Scientific American “Tiny Plants” article provides a primer on the inter-relationship between ecological and evolutionary change
I am always on the lookout for great popular science articles to assign to my students. What makes a popular science article great? Well, to start with it should address concepts that are core to my classes (admittedly, this definition … Continue reading
Inhabitat “The Biomimicry Manual: What Can Sloths Teach Us About Energy Efficiency?“
NPR Morning Edition “Saving One Species At The Expense Of Another” There are a number of really important points made by this nice short. The first is that scientists — even when acting carefully on the best available evidence and theory … Continue reading
Mongabay News “The evolution of cooperation: communal nests are best for ruffed lemurs” Behavioral Ecology and Sociobiology “Communal nesting, kinship, and maternal success in a social primate” What I find particularly interesting about these findings is that they appear to … Continue reading
US EPA’s EnviroAtlas project promises to give researchers, students new insights into the geography of ecosystem services
At the 2012 Annual Meeting of the Ecological Society of America, I first learned about a really interesting initiative of the U.S. Environmental Protection Agency. The project –now dubbed EnviroAtlas – is dedicated to creating a free, interactive online tool for exploring … Continue reading
I have been preparing for next semester’s Evolution of Sex course by looking for new media that might help my students. I just spent a few enjoyable hours checking out Isabella Rossellini’s Green Porno series, produced by the Sundance Channel. I have been aware … Continue reading

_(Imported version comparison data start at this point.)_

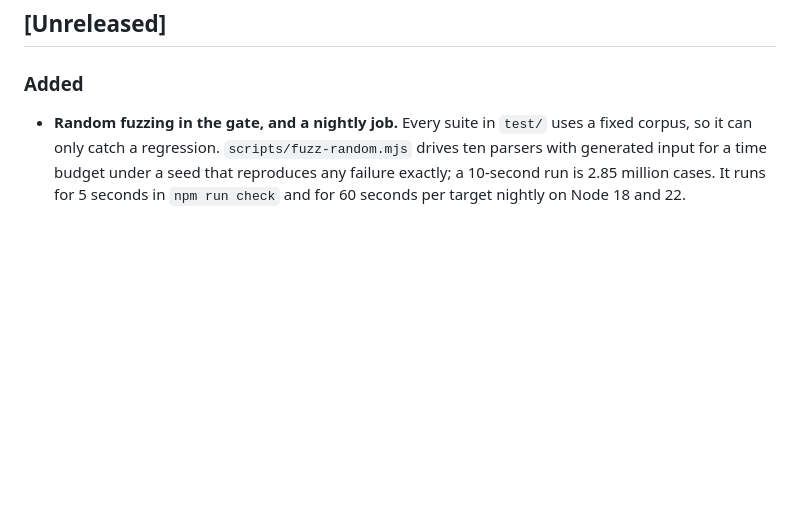
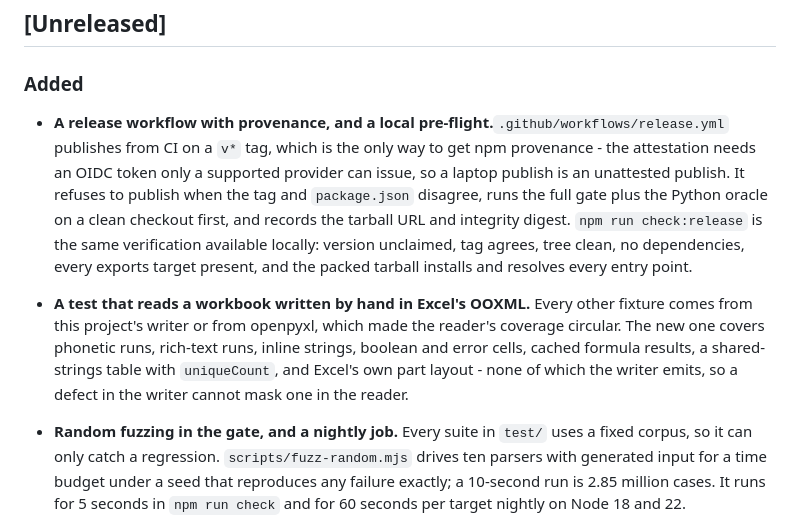
Before and after one commit to EdisonJwa/gridxcel, a Markdown page: CHANGELOG.md, the part around the change. Drawn GitHub-style; blank space fills up the shorter version.

```diff
--- a/CHANGELOG.md
+++ b/CHANGELOG.md
@@ -9,6 +9,21 @@ All notable changes to gridxcel are recorded here. The format follows
 ## [Unreleased]
 
 ### Added
+- **A release workflow with provenance, and a local pre-flight.**`.github/workflows/release.yml`
+  publishes from CI on a `v*` tag, which is the only way to get npm provenance -
+  the attestation needs an OIDC token only a supported provider can issue, so a
+  laptop publish is an unattested publish. It refuses to publish when the tag and
+  `package.json` disagree, runs the full gate plus the Python oracle on a clean
+  checkout first, and records the tarball URL and integrity digest.
+  `npm run check:release` is the same verification available locally: version
+  unclaimed, tag agrees, tree clean, no dependencies, every exports target
+  present, and the packed tarball installs and resolves every entry point.
+- **A test that reads a workbook written by hand in Excel's OOXML.** Every other
+  fixture comes from this project's writer or from openpyxl, which made the
+  reader's coverage circular. The new one covers phonetic runs, rich-text runs,
+  inline strings, boolean and error cells, cached formula results, a shared-strings
+  table with `uniqueCount`, and Excel's own part layout - none of which the writer
+  emits, so a defect in the writer cannot mask one in the reader.
 - **Random fuzzing in the gate, and a nightly job.** Every suite in `test/` uses a
   fixed corpus, so it can only catch a regression. `scripts/fuzz-random.mjs` drives
   ten parsers with generated input for a time budget under a seed that reproduces
```
Also changed, not shown: CONTRIBUTING.md (+39 -1 lines).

The New York Times “Tree Power“
Nature “Bioenergy: Biofuel production on the margins” & “Sustainable bioenergy production from marginal lands in the US Midwest” This is fascinating, and provides further evidence that even the smartest biofuel production methods are not going to be enough to mitigate our … Continue reading
This month’s National Geographic features a valuable article called “Escape Velocity” that chronicles how Emperor Penguins reach incredible velocities to launch through holes in the ice and out into safety. Mostly a pictorial featuring Paul Nicklen’s amazing underwater photography, the article shows … Continue reading
Slate “The Russian Anarchist Prince Who Challenged Evolution” I really appreciate the fact that Dugatkin uses Kropotkin to bring to light that Darwinian evolution has been — even in the time and work of Darwin — a process that was … Continue reading